(Supplied records):

============

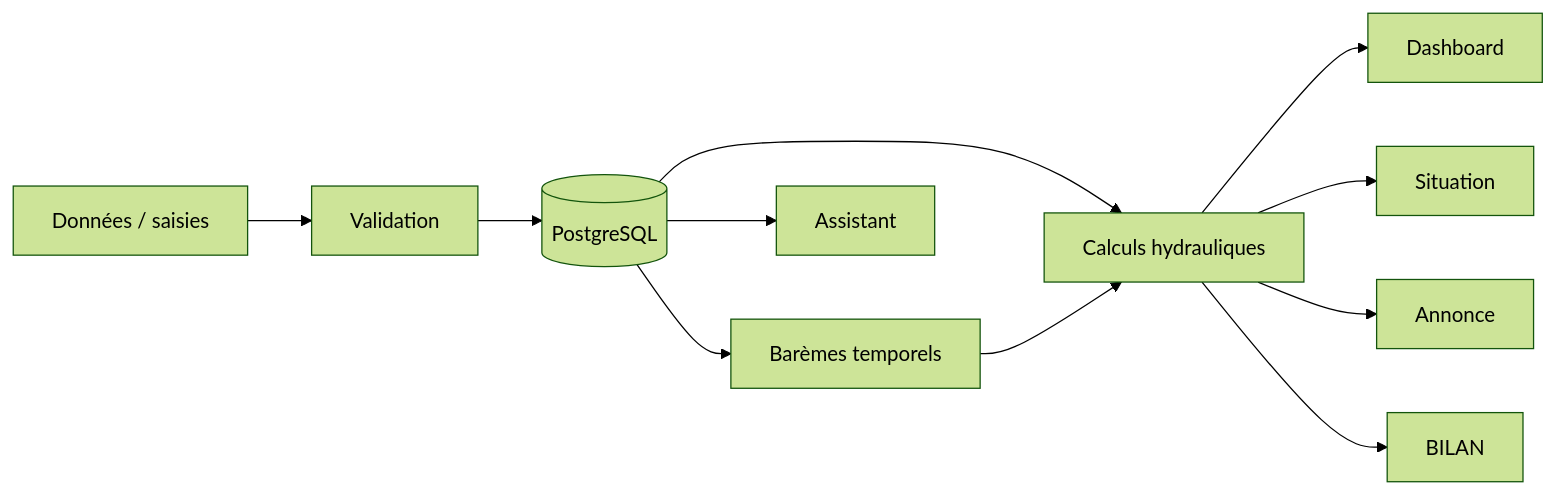
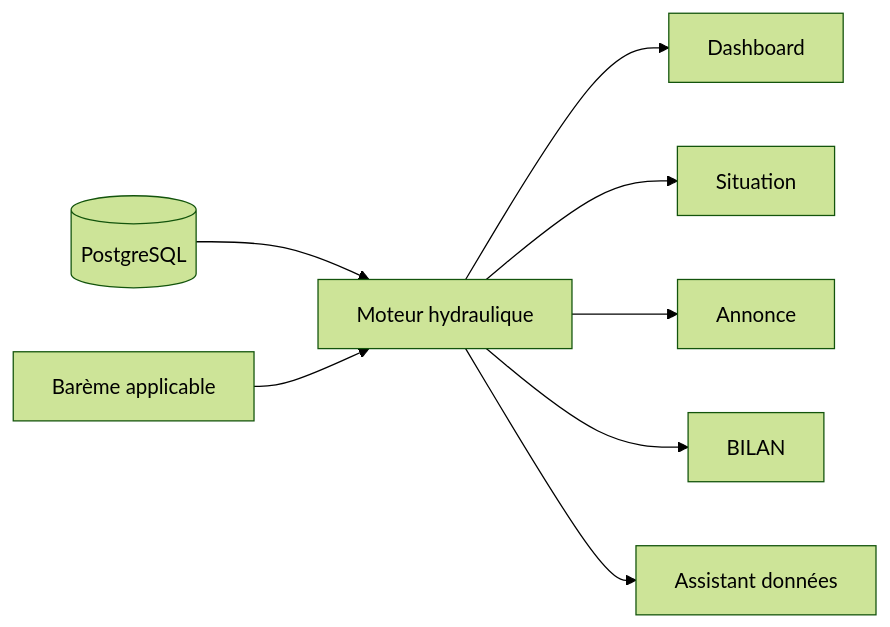
Before and after one commit to ranya20/abhl-barrages-platform-demo: the fifth of 5 diagrams in README.md, drawn with Mermaid (forest theme). The commit also changed other lines of this file, not shown here.

````diff
--- a/README.md
+++ b/README.md
@@ -486,13 +490,11 @@
 ```mermaid
 flowchart LR
-    RAW[Données / saisies] --> VALID[Validation]
-    VALID --> STORE[(PostgreSQL)]
-    STORE --> CALC[Calculs hydrauliques]
-    STORE --> BAREME[Barèmes temporels]
+    DATA[(PostgreSQL)] --> CALC[Moteur hydraulique]
+    BAR[Barème applicable] --> CALC
+
     CALC --> DASH[Dashboard]
     CALC --> SIT[Situation]
     CALC --> ANN[Annonce]
     CALC --> BIL[BILAN]
-    STORE --> AI[Assistant]
-    BAREME --> CALC
+    CALC --> ASSIST[Assistant données]
 ```
````
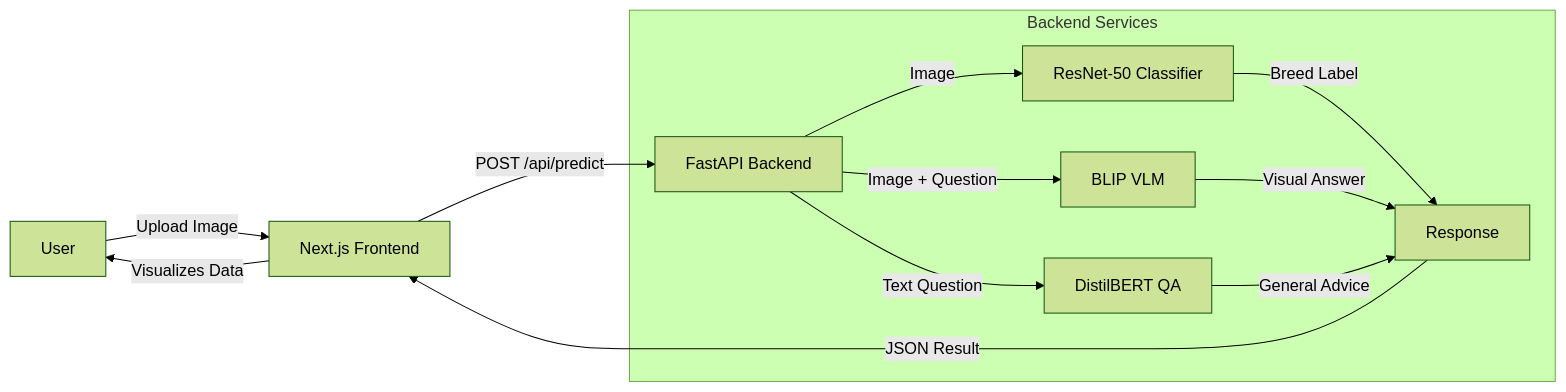
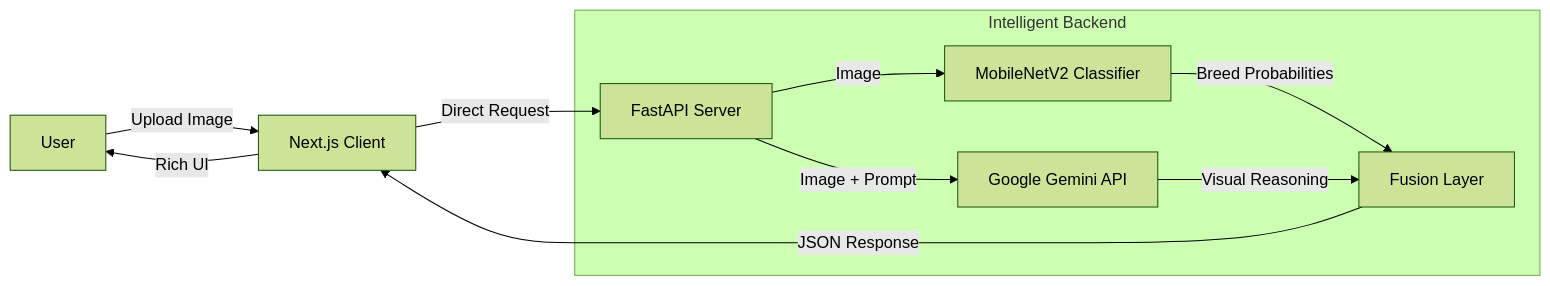
Before and after one commit to Avinash55o/pawSense: the diagram in README.md, drawn with Mermaid (forest theme). The commit also changed other lines of this file, not shown here.

````diff
--- a/README.md
+++ b/README.md
@@ -62,18 +59,16 @@
 ```mermaid
 graph LR
-    User[User] -->|Upload Image| Frontend[Next.js Frontend]
-    Frontend -->|POST /api/predict| Backend[FastAPI Backend]
+    User[User] -->|Upload Image| Frontend[Next.js Client]
+    Frontend -->|Direct Request| Backend[FastAPI Server]
     
-    subgraph "Backend Services"
-        Backend -->|Image| ResNet[ResNet-50 Classifier]
-        Backend -->|Image + Question| VLM[BLIP VLM]
-        Backend -->|Text Question| QA[DistilBERT QA]
+    subgraph "Intelligent Backend"
+        Backend -->|Image| MobileNet[MobileNetV2 Classifier]
+        Backend -->|Image + Prompt| Gemini[Google Gemini API]
         
-        ResNet -->|Breed Label| Response
-        VLM -->|Visual Answer| Response
-        QA -->|General Advice| Response
+        MobileNet -->|Breed Probabilities| Logic[Fusion Layer]
+        Gemini -->|Visual Reasoning| Logic
     end
     
-    Response -->|JSON Result| Frontend
-    Frontend -->|Visualizes Data| User
+    Logic -->|JSON Response| Frontend
+    Frontend -->|Rich UI| User
 ```
````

============

Copy out each line of the entries where the word "CALC" is found.

(Answer for this exercise):
-    STORE --> CALC[Calculs hydrauliques]
+    DATA[(PostgreSQL)] --> CALC[Moteur hydraulique]
+    BAR[Barème applicable] --> CALC
     CALC --> DASH[Dashboard]
     CALC --> SIT[Situation]
     CALC --> ANN[Annonce]
     CALC --> BIL[BILAN]
-    BAREME --> CALC
+    CALC --> ASSIST[Assistant données]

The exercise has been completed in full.